Problem description:
In the copy, include no pictures. Reproduce the rest of the entries exactly.
Records for processing START
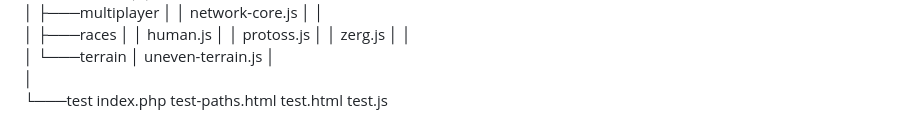
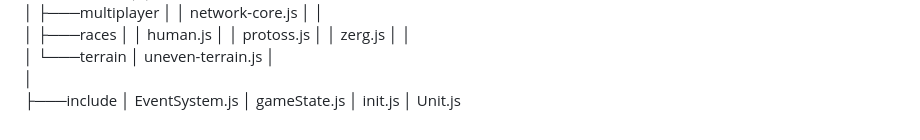
Before and after one commit to Megaloscy/sc, a Markdown page: README.md, the part around the change. GitHub-like rendering.

Commit message:
Revise directory structure in README.md
Updated directory structure in README to reflect changes.

```diff
--- a/README.md
+++ b/README.md
@@ -223,8 +223,8 @@ Current working directory structure:
 │           uneven-terrain.js
 │
 │
-└───test
-        index.php
-        test-paths.html
-        test.html
-        test.js
+├───include
+│       EventSystem.js
+│       gameState.js
+│       init.js
+│       Unit.js
```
Records for processing END
Response area:
Before and after one commit to Megaloscy/sc, a Markdown page: README.md, the part around the change. GitHub-like rendering.

Commit message:
Revise directory structure in README.md
Updated directory structure in README to reflect changes.

```diff
--- a/README.md
+++ b/README.md
@@ -223,8 +223,8 @@ Current working directory structure:
 │           uneven-terrain.js
 │
 │
-└───test
-        index.php
-        test-paths.html
-        test.html
-        test.js
+├───include
+│       EventSystem.js
+│       gameState.js
+│       init.js
+│       Unit.js
```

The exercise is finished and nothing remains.